#### Task prompt
Restate the entries below exactly, and keep all images out of the answer.
*****
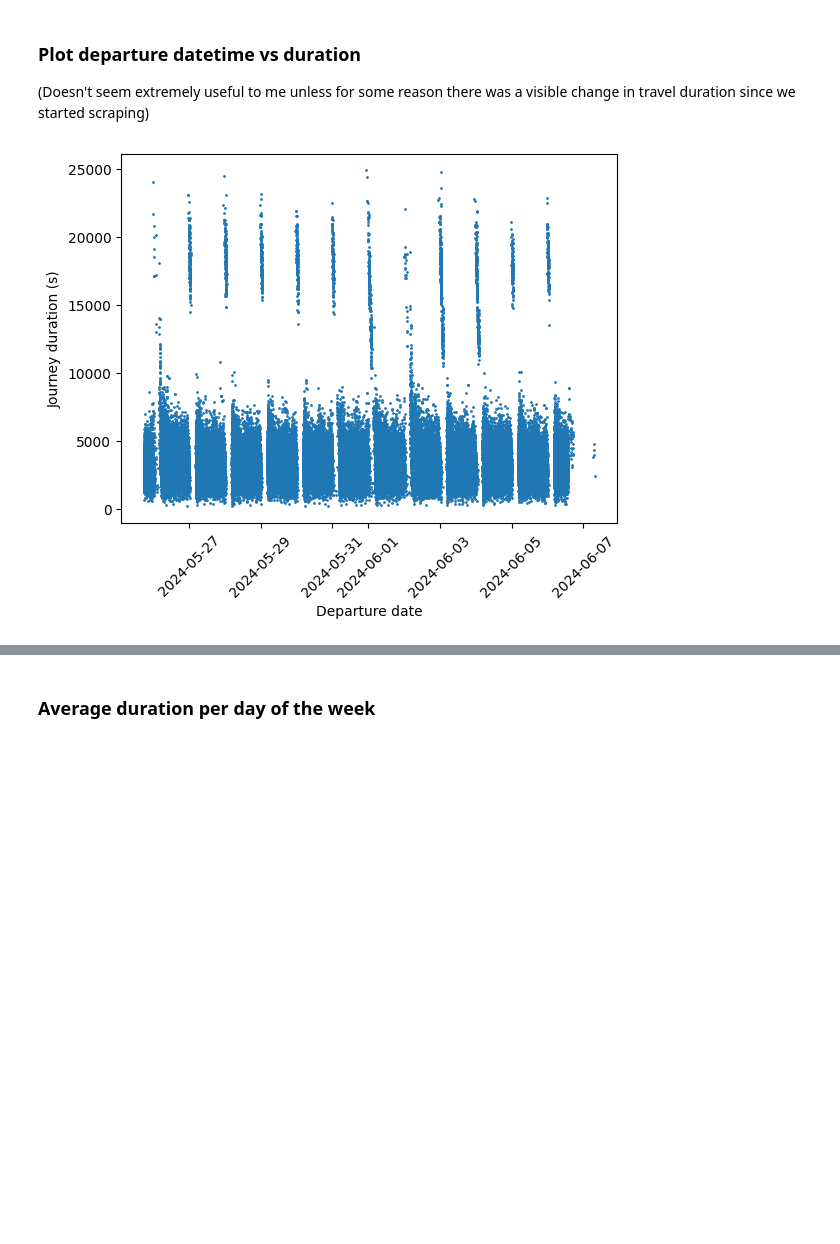
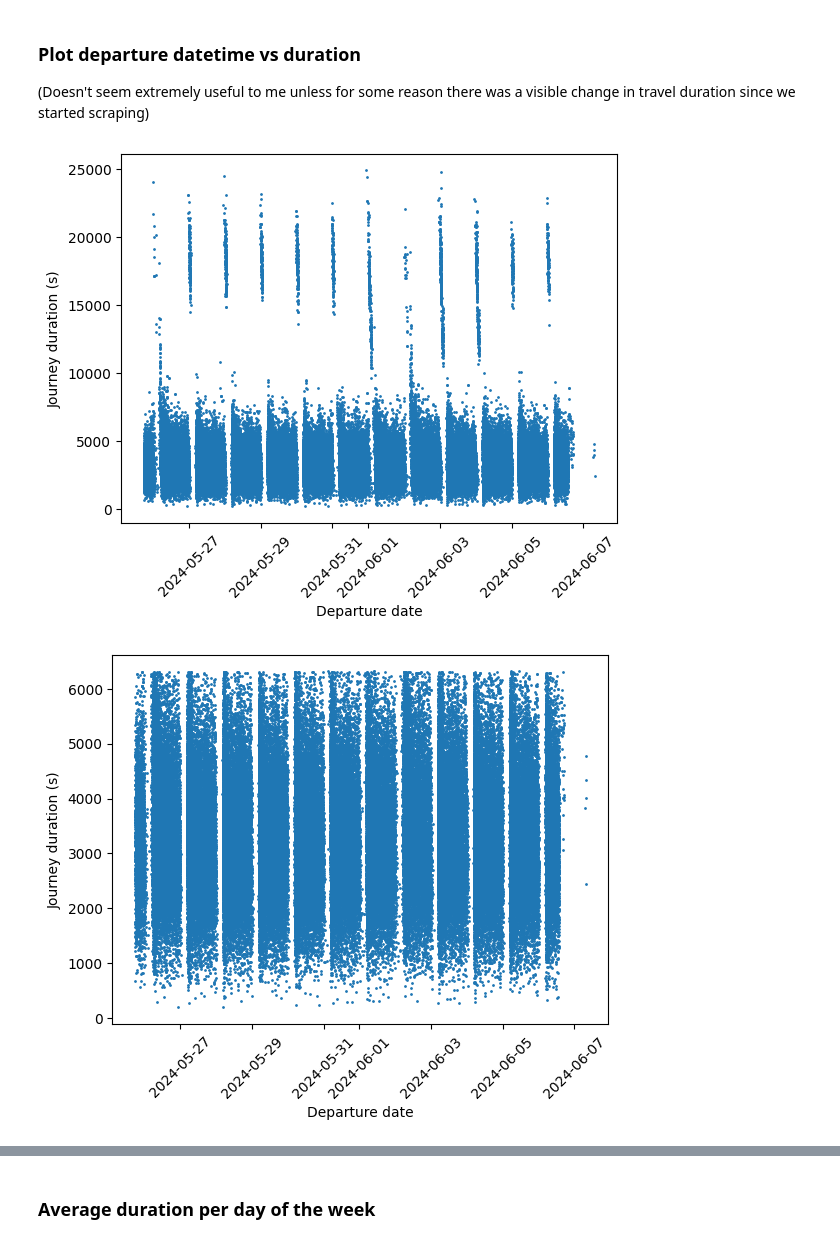
Before and after one commit to AldenCutler/LyonE24, a Jupyter notebook: stats-graphs/journeys.ipynb, the cells around one changed output, grey strips where cells are left out. Saved outputs shown, nothing was run; the diff lists cells and outputs as text; code cells hidden in the pictures; blank space fills up the shorter version.

Commit message:
add some more graphs

```diff
--- a/stats-graphs/journeys.ipynb
+++ b/stats-graphs/journeys.ipynb
@@ -106,26 +123,34 @@ Percentage of outliers: 2.475 %
 # %%
 cursor.execute("SELECT * FROM journeys")
 
 # departure datetime is in column 3 (index 2)
 # get the departure datetime and duration of each journey
 journeys = cursor.fetchall()
 departures = [journey[2] for journey in journeys]
 durations = [journey[1] for journey in journeys]
 
 # convert the departure datetime to a numerical value
 # format: 20240525T175138
 # required format: 2024-05-25T17:51:38
 import datetime
 
 departures = [datetime.datetime.strptime(departure, '%Y%m%dT%H%M%S') for departure in departures]
 # remove outliers
 departures_no_outliers = [departure for departure, duration in zip(departures, durations) if duration < q3 + 1.5 * iqr]
 
 # plot the departure datetime vs duration
 plt.scatter(departures, durations, s=1)
 plt.xlabel('Departure date')
 plt.ylabel('Journey duration (s)')
 plt.xticks(rotation=45)
 plt.show()
+
+# same without outliers
+plt.scatter(departures_no_outliers, [duration for duration in durations if duration < q3 + 1.5 * iqr], s=1)
+plt.xlabel('Departure date')
+plt.ylabel('Journey duration (s)')
+plt.xticks(rotation=45)
+plt.show()
 # %% [output]
 [figure]
+[figure, added]
```
Also changed, not shown: parts of 5 cells of this notebook, 8 other files.
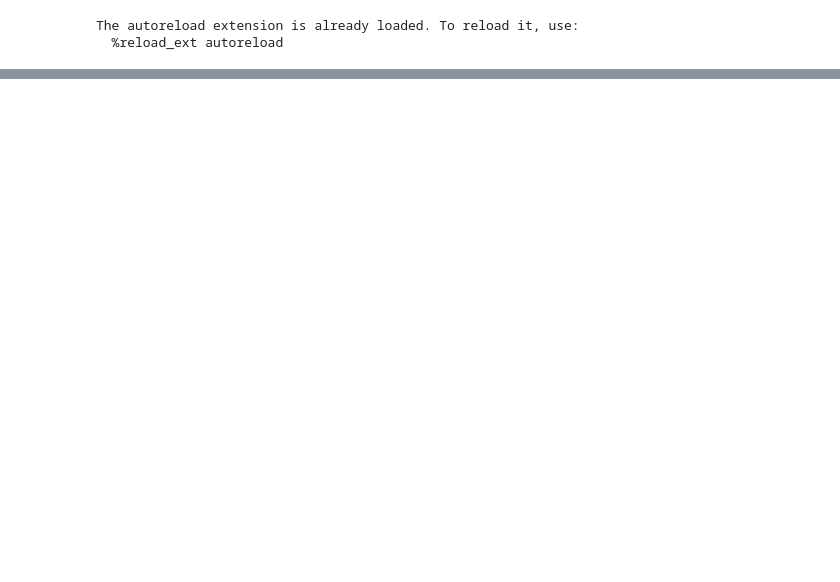
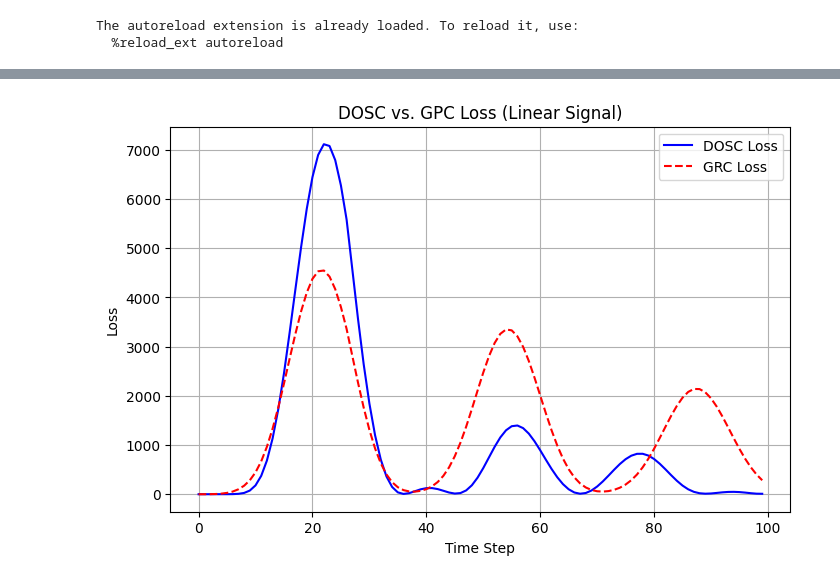
Before and after one commit to Sof0-0/spectral_control, a Jupyter notebook: tests_po.ipynb, the cells around one changed output, grey strips where cells are left out. Drawn from its saved outputs; the diff is of its cells as text; code cells hidden in the pictures; blank space fills up the shorter version.

```diff
--- a/tests_po.ipynb
+++ b/tests_po.ipynb
@@ -150,0 +156,4 @@ IndexError: index 5 is out of bounds for dimension 0 with size 5
+# %%
+compare_losses([osc_po, grc_po], "DOSC vs. GRC Loss (Linear Signal)", save_path="PO/figures/dosc_vs_gpc_loss.png")
+# %% [output]
+[figure, added]
```
Also changed, not shown: parts of 4 cells of this notebook, 5 other files.
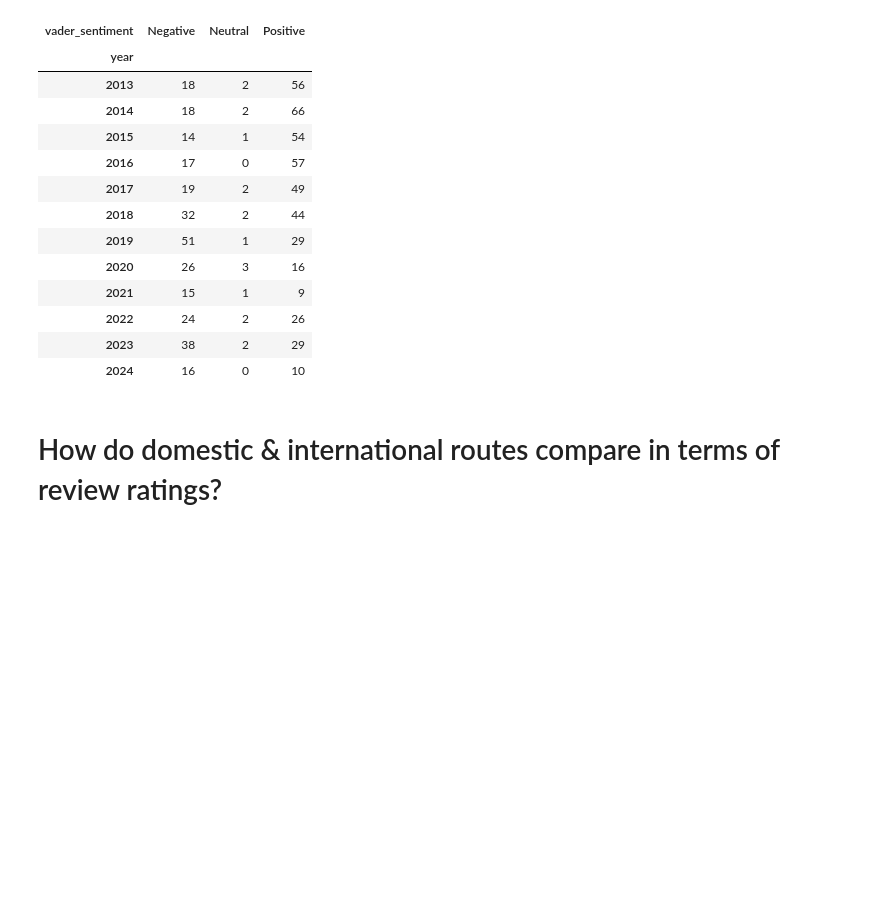
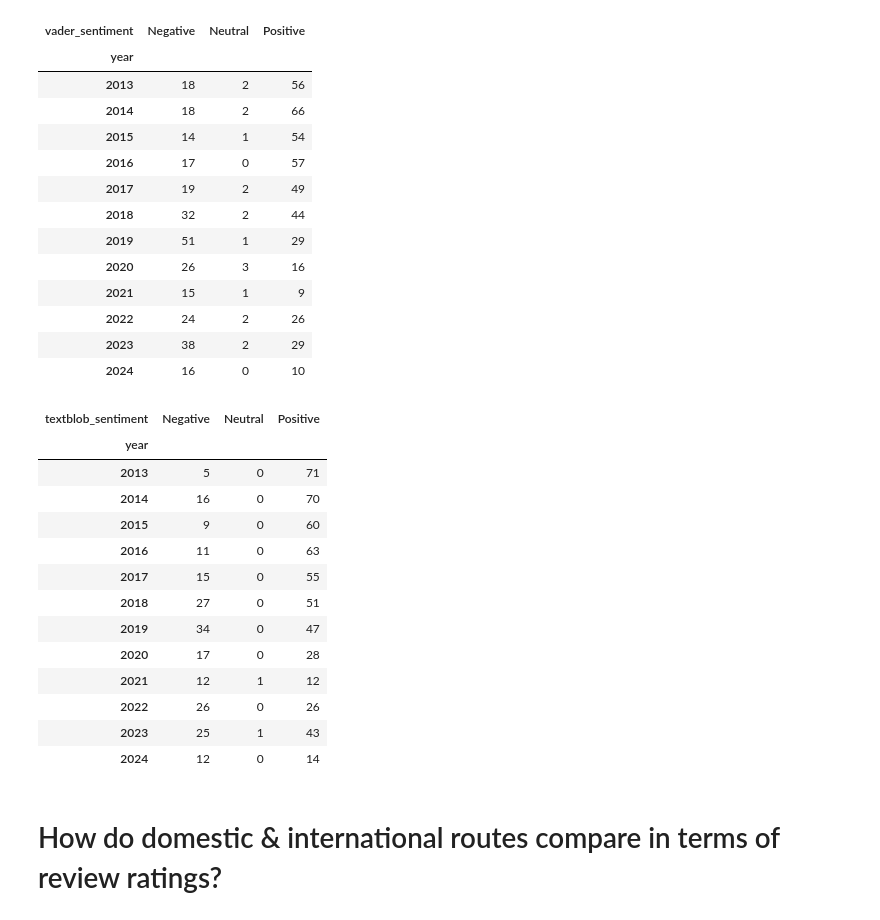
Before and after one commit to ainna-sabado/air-new-zealand-customer-feedback-analysis, a Jupyter notebook: notebook/eda-customer-feedback.ipynb, the cells around one changed output. Cells and saved outputs as stored; diff of their text form; code cells hidden in the pictures; blank space fills up the shorter version.

```diff
--- a/notebook/eda-customer-feedback.ipynb
+++ b/notebook/eda-customer-feedback.ipynb
@@ -568,6 +568,24 @@ sentiment_by_year
 | 2022 | 24 | 2 | 26 |
 | 2023 | 38 | 2 | 29 |
 | 2024 | 16 | 0 | 10 |
+# %%
+sentiment_by_year = reviews_df.groupby(['year', 'textblob_sentiment']).size().unstack(fill_value=0)
+sentiment_by_year
+# %% [output]
+| textblob_sentiment | Negative | Neutral | Positive |
+| year |  |  |  |
+| 2013 | 5 | 0 | 71 |
+| 2014 | 16 | 0 | 70 |
+| 2015 | 9 | 0 | 60 |
+| 2016 | 11 | 0 | 63 |
+| 2017 | 15 | 0 | 55 |
+| 2018 | 27 | 0 | 51 |
+| 2019 | 34 | 0 | 47 |
+| 2020 | 17 | 0 | 28 |
+| 2021 | 12 | 1 | 12 |
+| 2022 | 26 | 0 | 26 |
+| 2023 | 25 | 1 | 43 |
+| 2024 | 12 | 0 | 14 |
 # %%
 reviews_df.to_csv("../dataset/reviews_with_sentiments.csv", index=False)
 # %% [markdown]
```
Also changed, not shown: parts of 2 cells of this notebook, 6 other files.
*****
#### Exercise result
Before and after one commit to AldenCutler/LyonE24, a Jupyter notebook: stats-graphs/journeys.ipynb, the cells around one changed output, grey strips where cells are left out. Saved outputs shown, nothing was run; the diff lists cells and outputs as text; code cells hidden in the pictures; blank space fills up the shorter version.

Commit message:
add some more graphs

```diff
--- a/stats-graphs/journeys.ipynb
+++ b/stats-graphs/journeys.ipynb
@@ -106,26 +123,34 @@ Percentage of outliers: 2.475 %
 # %%
 cursor.execute("SELECT * FROM journeys")
 
 # departure datetime is in column 3 (index 2)
 # get the departure datetime and duration of each journey
 journeys = cursor.fetchall()
 departures = [journey[2] for journey in journeys]
 durations = [journey[1] for journey in journeys]
 
 # convert the departure datetime to a numerical value
 # format: 20240525T175138
 # required format: 2024-05-25T17:51:38
 import datetime
 
 departures = [datetime.datetime.strptime(departure, '%Y%m%dT%H%M%S') for departure in departures]
 # remove outliers
 departures_no_outliers = [departure for departure, duration in zip(departures, durations) if duration < q3 + 1.5 * iqr]
 
 # plot the departure datetime vs duration
 plt.scatter(departures, durations, s=1)
 plt.xlabel('Departure date')
 plt.ylabel('Journey duration (s)')
 plt.xticks(rotation=45)
 plt.show()
+
+# same without outliers
+plt.scatter(departures_no_outliers, [duration for duration in durations if duration < q3 + 1.5 * iqr], s=1)
+plt.xlabel('Departure date')
+plt.ylabel('Journey duration (s)')
+plt.xticks(rotation=45)
+plt.show()
 # %% [output]
 [figure]
+[figure, added]
```
Also changed, not shown: parts of 5 cells of this notebook, 8 other files.
Before and after one commit to Sof0-0/spectral_control, a Jupyter notebook: tests_po.ipynb, the cells around one changed output, grey strips where cells are left out. Drawn from its saved outputs; the diff is of its cells as text; code cells hidden in the pictures; blank space fills up the shorter version.

```diff
--- a/tests_po.ipynb
+++ b/tests_po.ipynb
@@ -150,0 +156,4 @@ IndexError: index 5 is out of bounds for dimension 0 with size 5
+# %%
+compare_losses([osc_po, grc_po], "DOSC vs. GRC Loss (Linear Signal)", save_path="PO/figures/dosc_vs_gpc_loss.png")
+# %% [output]
+[figure, added]
```
Also changed, not shown: parts of 4 cells of this notebook, 5 other files.
Before and after one commit to ainna-sabado/air-new-zealand-customer-feedback-analysis, a Jupyter notebook: notebook/eda-customer-feedback.ipynb, the cells around one changed output. Cells and saved outputs as stored; diff of their text form; code cells hidden in the pictures; blank space fills up the shorter version.

```diff
--- a/notebook/eda-customer-feedback.ipynb
+++ b/notebook/eda-customer-feedback.ipynb
@@ -568,6 +568,24 @@ sentiment_by_year
 | 2022 | 24 | 2 | 26 |
 | 2023 | 38 | 2 | 29 |
 | 2024 | 16 | 0 | 10 |
+# %%
+sentiment_by_year = reviews_df.groupby(['year', 'textblob_sentiment']).size().unstack(fill_value=0)
+sentiment_by_year
+# %% [output]
+| textblob_sentiment | Negative | Neutral | Positive |
+| year |  |  |  |
+| 2013 | 5 | 0 | 71 |
+| 2014 | 16 | 0 | 70 |
+| 2015 | 9 | 0 | 60 |
+| 2016 | 11 | 0 | 63 |
+| 2017 | 15 | 0 | 55 |
+| 2018 | 27 | 0 | 51 |
+| 2019 | 34 | 0 | 47 |
+| 2020 | 17 | 0 | 28 |
+| 2021 | 12 | 1 | 12 |
+| 2022 | 26 | 0 | 26 |
+| 2023 | 25 | 1 | 43 |
+| 2024 | 12 | 0 | 14 |
 # %%
 reviews_df.to_csv("../dataset/reviews_with_sentiments.csv", index=False)
 # %% [markdown]
```
Also changed, not shown: parts of 2 cells of this notebook, 6 other files.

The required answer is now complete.